> Available data:
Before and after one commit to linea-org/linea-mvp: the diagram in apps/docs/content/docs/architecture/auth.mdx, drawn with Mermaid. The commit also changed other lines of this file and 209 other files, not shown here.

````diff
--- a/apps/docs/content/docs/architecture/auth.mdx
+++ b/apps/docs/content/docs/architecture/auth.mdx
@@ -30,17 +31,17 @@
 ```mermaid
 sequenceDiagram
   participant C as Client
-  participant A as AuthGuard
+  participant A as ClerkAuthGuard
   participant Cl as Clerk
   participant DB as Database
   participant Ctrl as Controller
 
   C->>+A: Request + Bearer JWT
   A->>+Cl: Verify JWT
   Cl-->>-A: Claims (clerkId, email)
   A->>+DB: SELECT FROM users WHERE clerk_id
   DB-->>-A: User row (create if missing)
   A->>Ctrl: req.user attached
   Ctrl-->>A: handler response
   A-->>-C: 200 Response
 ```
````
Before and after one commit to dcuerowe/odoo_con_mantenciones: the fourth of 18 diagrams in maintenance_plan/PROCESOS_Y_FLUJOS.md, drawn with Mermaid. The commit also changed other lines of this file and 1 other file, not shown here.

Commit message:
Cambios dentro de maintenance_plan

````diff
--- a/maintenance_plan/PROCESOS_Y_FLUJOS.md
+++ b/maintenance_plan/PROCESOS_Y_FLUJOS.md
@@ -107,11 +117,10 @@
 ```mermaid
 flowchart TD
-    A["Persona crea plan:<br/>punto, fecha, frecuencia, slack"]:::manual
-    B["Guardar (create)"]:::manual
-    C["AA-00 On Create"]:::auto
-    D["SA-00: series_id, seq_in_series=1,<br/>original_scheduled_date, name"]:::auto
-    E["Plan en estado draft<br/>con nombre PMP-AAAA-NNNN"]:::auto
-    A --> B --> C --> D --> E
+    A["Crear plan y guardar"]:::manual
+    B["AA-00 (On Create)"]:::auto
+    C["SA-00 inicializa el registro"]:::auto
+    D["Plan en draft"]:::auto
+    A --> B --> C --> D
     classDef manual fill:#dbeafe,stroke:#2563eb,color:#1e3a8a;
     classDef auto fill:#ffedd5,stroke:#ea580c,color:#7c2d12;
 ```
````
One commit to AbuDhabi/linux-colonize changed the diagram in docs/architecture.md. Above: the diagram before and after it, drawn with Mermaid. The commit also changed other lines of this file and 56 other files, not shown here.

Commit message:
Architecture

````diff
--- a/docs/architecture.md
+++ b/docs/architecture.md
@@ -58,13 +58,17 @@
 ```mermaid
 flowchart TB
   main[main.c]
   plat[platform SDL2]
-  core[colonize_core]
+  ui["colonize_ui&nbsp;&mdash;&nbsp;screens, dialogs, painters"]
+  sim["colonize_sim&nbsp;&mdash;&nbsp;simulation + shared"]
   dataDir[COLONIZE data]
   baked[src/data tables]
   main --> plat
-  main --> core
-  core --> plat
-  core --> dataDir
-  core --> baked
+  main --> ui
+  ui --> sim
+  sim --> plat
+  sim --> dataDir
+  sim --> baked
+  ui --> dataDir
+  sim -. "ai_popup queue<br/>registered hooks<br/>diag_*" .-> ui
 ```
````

> Exercise details:
Would you repeat the records above without any changes?

> Exercise response:
Before and after one commit to linea-org/linea-mvp: the diagram in apps/docs/content/docs/architecture/auth.mdx, drawn with Mermaid. The commit also changed other lines of this file and 209 other files, not shown here.

````diff
--- a/apps/docs/content/docs/architecture/auth.mdx
+++ b/apps/docs/content/docs/architecture/auth.mdx
@@ -30,17 +31,17 @@
 ```mermaid
 sequenceDiagram
   participant C as Client
-  participant A as AuthGuard
+  participant A as ClerkAuthGuard
   participant Cl as Clerk
   participant DB as Database
   participant Ctrl as Controller
 
   C->>+A: Request + Bearer JWT
   A->>+Cl: Verify JWT
   Cl-->>-A: Claims (clerkId, email)
   A->>+DB: SELECT FROM users WHERE clerk_id
   DB-->>-A: User row (create if missing)
   A->>Ctrl: req.user attached
   Ctrl-->>A: handler response
   A-->>-C: 200 Response
 ```
````
Before and after one commit to dcuerowe/odoo_con_mantenciones: the fourth of 18 diagrams in maintenance_plan/PROCESOS_Y_FLUJOS.md, drawn with Mermaid. The commit also changed other lines of this file and 1 other file, not shown here.

Commit message:
Cambios dentro de maintenance_plan

````diff
--- a/maintenance_plan/PROCESOS_Y_FLUJOS.md
+++ b/maintenance_plan/PROCESOS_Y_FLUJOS.md
@@ -107,11 +117,10 @@
 ```mermaid
 flowchart TD
-    A["Persona crea plan:<br/>punto, fecha, frecuencia, slack"]:::manual
-    B["Guardar (create)"]:::manual
-    C["AA-00 On Create"]:::auto
-    D["SA-00: series_id, seq_in_series=1,<br/>original_scheduled_date, name"]:::auto
-    E["Plan en estado draft<br/>con nombre PMP-AAAA-NNNN"]:::auto
-    A --> B --> C --> D --> E
+    A["Crear plan y guardar"]:::manual
+    B["AA-00 (On Create)"]:::auto
+    C["SA-00 inicializa el registro"]:::auto
+    D["Plan en draft"]:::auto
+    A --> B --> C --> D
     classDef manual fill:#dbeafe,stroke:#2563eb,color:#1e3a8a;
     classDef auto fill:#ffedd5,stroke:#ea580c,color:#7c2d12;
 ```
````
One commit to AbuDhabi/linux-colonize changed the diagram in docs/architecture.md. Above: the diagram before and after it, drawn with Mermaid. The commit also changed other lines of this file and 56 other files, not shown here.

Commit message:
Architecture

````diff
--- a/docs/architecture.md
+++ b/docs/architecture.md
@@ -58,13 +58,17 @@
 ```mermaid
 flowchart TB
   main[main.c]
   plat[platform SDL2]
-  core[colonize_core]
+  ui["colonize_ui&nbsp;&mdash;&nbsp;screens, dialogs, painters"]
+  sim["colonize_sim&nbsp;&mdash;&nbsp;simulation + shared"]
   dataDir[COLONIZE data]
   baked[src/data tables]
   main --> plat
-  main --> core
-  core --> plat
-  core --> dataDir
-  core --> baked
+  main --> ui
+  ui --> sim
+  sim --> plat
+  sim --> dataDir
+  sim --> baked
+  ui --> dataDir
+  sim -. "ai_popup queue<br/>registered hooks<br/>diag_*" .-> ui
 ```
````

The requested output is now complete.